The results of cross-cultural research of implicit theories of innovativeness among students and teachers, representatives of three ethnocultural groups: Russians, the people of the North Caucasus (Chechens and Ingushs) and Tuvinians (N=804) are presented. Intergroup differences in implicit theories of innovativeness are revealed: the ‘individual’ theories of innovativeness prevail among Russians and among the students, the ‘social’ theories of innovativeness are more expressed among respondents from the North Caucasus, Tuva and among the teachers. Using the structural equations modeling the universal model of values impact on implicit theories of innovativeness and attitudes towards innovations is constructed. Values of the Openness to changes and individual theories of innovativeness promote the positive relation to innovations. Results of research have shown that implicit theories of innovativeness differ in different cultures, and values make different impact on the attitudes towards innovations and innovative experience in different cultures.

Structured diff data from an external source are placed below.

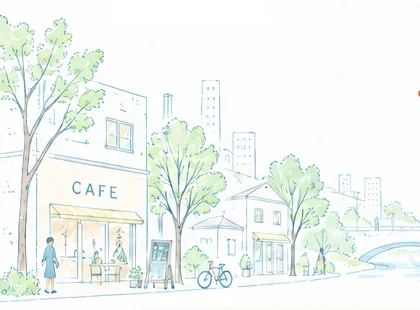
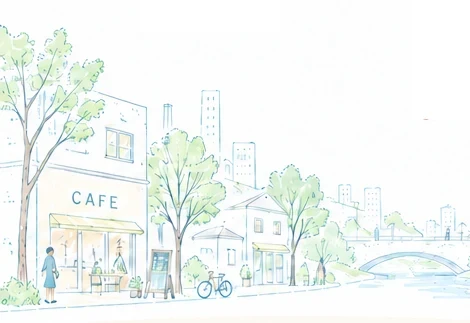
feat: ファーストビューを fndesign-v5.png に合わせて調整（本業をコーラルに、見出しとイラストを大きく）

Changed region(s): [[0.0, 0.029, 1.0, 0.9871], [0.9905, 0.2903, 1.0, 0.3194]]

diff --git a/src/components/HeroV4.tsx b/src/components/HeroV4.tsx
@@ -16,7 +16,7 @@ const CORAL = "#FD7368";
 
 const ja = {
     eyebrow: "埼玉の会社・お店・教室のためのWeb担当",
-    h1a: "あなたは、本業に。",
+    h1a: <>あなたは、<span style={{ color: "#E8503A" }}>本業</span>に。</>,
     h1web: "Web",
     h1b: "は、私たちに。",
     lead: "ホームページ制作から、公開後の更新・管理まで。",
@@ -38,7 +38,7 @@ const ja = {
 
 const en: typeof ja = {
     eyebrow: "WEB SUPPORT FOR COMPANIES, SHOPS AND SCHOOLS IN SAITAMA",
-    h1a: "You run the business.",
+    h1a: <>You run the <span style={{ color: "#E8503A" }}>business</span>.</>,
     h1web: "Web",
     h1b: " is on us.",
     lead: "From building the site to updating and managing it after launch.",
@@ -67,11 +67,11 @@ export default function HeroV4({ lang = "ja" }: { lang?: Lang }) {
             {/* ── 上段：白地。イラストはこの箱の下辺に揃える ── */}
             <div className="relative pt-[108px] md:pt-[120px]">
                 {/* 街並みのイラスト（PCのみ） */}
-                <div aria-hidden className="pointer-events-none absolute bottom-0 left-0 hidden w-[27%] max-w-[420px] lg:block">
-                    <Image src={townLeft} alt="" sizes="28vw" className="h-auto w-full" priority />
+                <div aria-hidden className="pointer-events-none absolute bottom-0 left-0 hidden w-[30.5%] max-w-[470px] lg:block">
+                    <Image src={townLeft} alt="" sizes="31vw" className="h-auto w-full" priority />
                 </div>
-                <div aria-hidden className="pointer-events-none absolute bottom-0 right-0 hidden w-[25.5%] max-w-[392px] lg:block">
-                    <Image src={townRight} alt="" sizes="26vw" className="h-auto w-full" priority />
+                <div aria-hidden className="pointer-events-none absolute bottom-0 right-0 hidden w-[32.5%] max-w-[500px] lg:block">
+                    <Image src={townRight} alt="" sizes="33vw" className="h-auto w-full" priority />
                 </div>
 
                 {/* 手書き風の添え文（左）と英字（右） */}
@@ -100,7 +100,7 @@ export default function HeroV4({ lang = "ja" }: { lang?: Lang }) {
                         {t.eyebrow}
                     </p>
                     <h1
-                        className={`${heavy.className} mb-3 text-[clamp(2.15rem,min(6.4vw,8vh),4.6rem)] leading-[1.1] tracking-[-0.02em]`}
+                        className={`${heavy.className} mb-3 text-[clamp(2.15rem,min(6.9vw,8.6vh),5.2rem)] leading-[1.08] tracking-[-0.03em]`}
                         style={{ color: NAVY }}
                     >
                         <span className="block">{t.h1a}</span>
@@ -157,8 +157,8 @@ export default function HeroV4({ lang = "ja" }: { lang?: Lang }) {
 
                 {/* 街並みのイラスト（スマホ・タブレット：本文の下に左右並び） */}
                 <div aria-hidden className="pointer-events-none -mt-2 flex items-end justify-between lg:hidden">
-                    <Image src={townLeft} alt="" sizes="55vw" className="h-auto w-[54%]" priority />
-                    <Image src={townRight} alt="" sizes="50vw" className="h-auto w-[48%]" priority />
+                    <Image src={townLeft} alt="" sizes="55vw" className="h-auto w-[50%]" priority />
+                    <Image src={townRight} alt="" sizes="50vw" className="h-auto w-[52%]" priority />
                 </div>
             </div>
         </section>

diff --git a/src/components/TrustBar.tsx b/src/components/TrustBar.tsx
@@ -8,7 +8,7 @@ const ja = [
     { key: "since", value: "2021", unit: "年", label: "創業", note: "制作から公開後の運用まで。", tone: "navy" },
     { key: "count", value: "100", unit: "社以上", label: "制作・支援実績", note: "会社・店舗・教室など幅広く。", tone: "teal" },
     { key: "home", value: "本庄", unit: "", label: "代表の出身地", note: "埼玉とのつながりを大切に。", tone: "navy" },
-    { key: "area", value: "全国対応", unit: "", label: "LINE・メールで相談・進行", note: "埼玉を中心に、全国へ。", tone: "teal" },
+    { key: "area", value: "全国対応", unit: "", label: "LINE・メールで完結", note: "埼玉を中心に、全国へ。", tone: "teal" },
 ];
 const en: typeof ja = [
     { key: "since", value: "2021", unit: "", label: "Founded", note: "From build to day-to-day upkeep.", tone: "navy" },
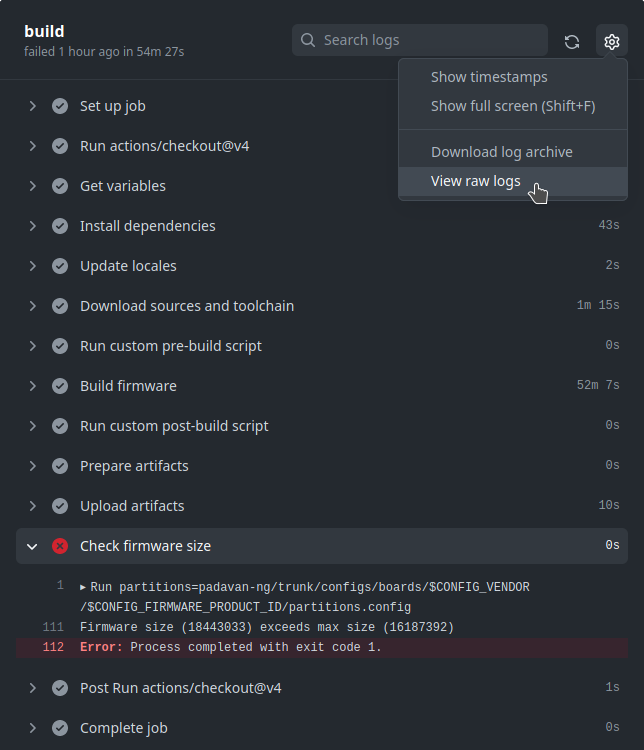
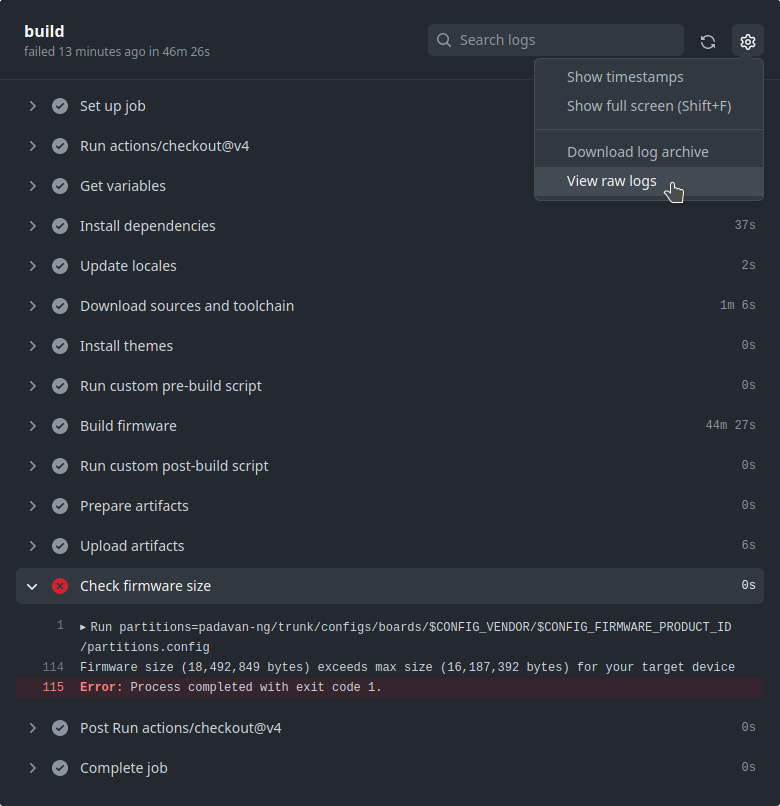
Update failed build screenshot and readme

diff --git a/README.ru.md b/README.ru.md
@@ -44,7 +44,7 @@
 
   ![workflow details get logs](misc/workflow-details-get-logs.webp)
 
-  Здесь сразу видно, что ошибка возникла на шаге Check firmware size — проверки размера прошивки — этот шаг отмечен красным кружком с крестиком. Далее указана конкретная причина: Firmware size (18443033) exceeds max size (16187392) — то есть размер собранной прошивки превышает максимально допустимый для устройства размер.
+  Здесь сразу видно, что ошибка возникла на шаге Check firmware size — проверки размера прошивки — этот шаг отмечен красным кружком с крестиком. Далее указана конкретная причина: *Firmware size (18,492,849 bytes) exceeds max size (16,187,392 bytes) for your target device* — то есть размер собранной прошивки превышает максимально допустимый для устройства размер.
 
   В случае любых ошибок причина обычно указана в конце лога, как в примере выше. Для просмотра полного лога нажмите на шестерёнку ⚙ в верхнем правом углу и выберите View raw logs. Можно также загрузить сжатый архив с логом, выбрав Download log archive.
 

diff --git a/README.md b/README.md
@@ -44,7 +44,7 @@
 
   ![workflow details get logs](misc/workflow-details-get-logs.webp)
 
-  Here we can quickly see that it was "Check firmware size" step that failed — it is marked with a red circle with a cross. Specific reason is shown below: Firmware size (18443033) exceeds max size (16187392) — i.e. built firmware is too big for the target device.
+  Here it's immediately obvious that it was "Check firmware size" step that failed — it is marked with a red circle with a cross. Specific reason is shown below: *Firmware size (18,492,849 bytes) exceeds max size (16,187,392 bytes) for your target device* — i.e. built firmware size is too big for the target device.
 
   In case of any error its reason is usually shown at the end of the log, as in the example above. To view full log click on the cog ⚙ icon in the top right corner → View raw logs. You can also download compressed log archive in the same menu → Download log archive.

The paper examines the principles for the supervision of financial conglomerates proposed by BCBS in the consultative document published in December 2011. Moreover, the article proposes a number of suggestions worked out by the authors within the HSE research team.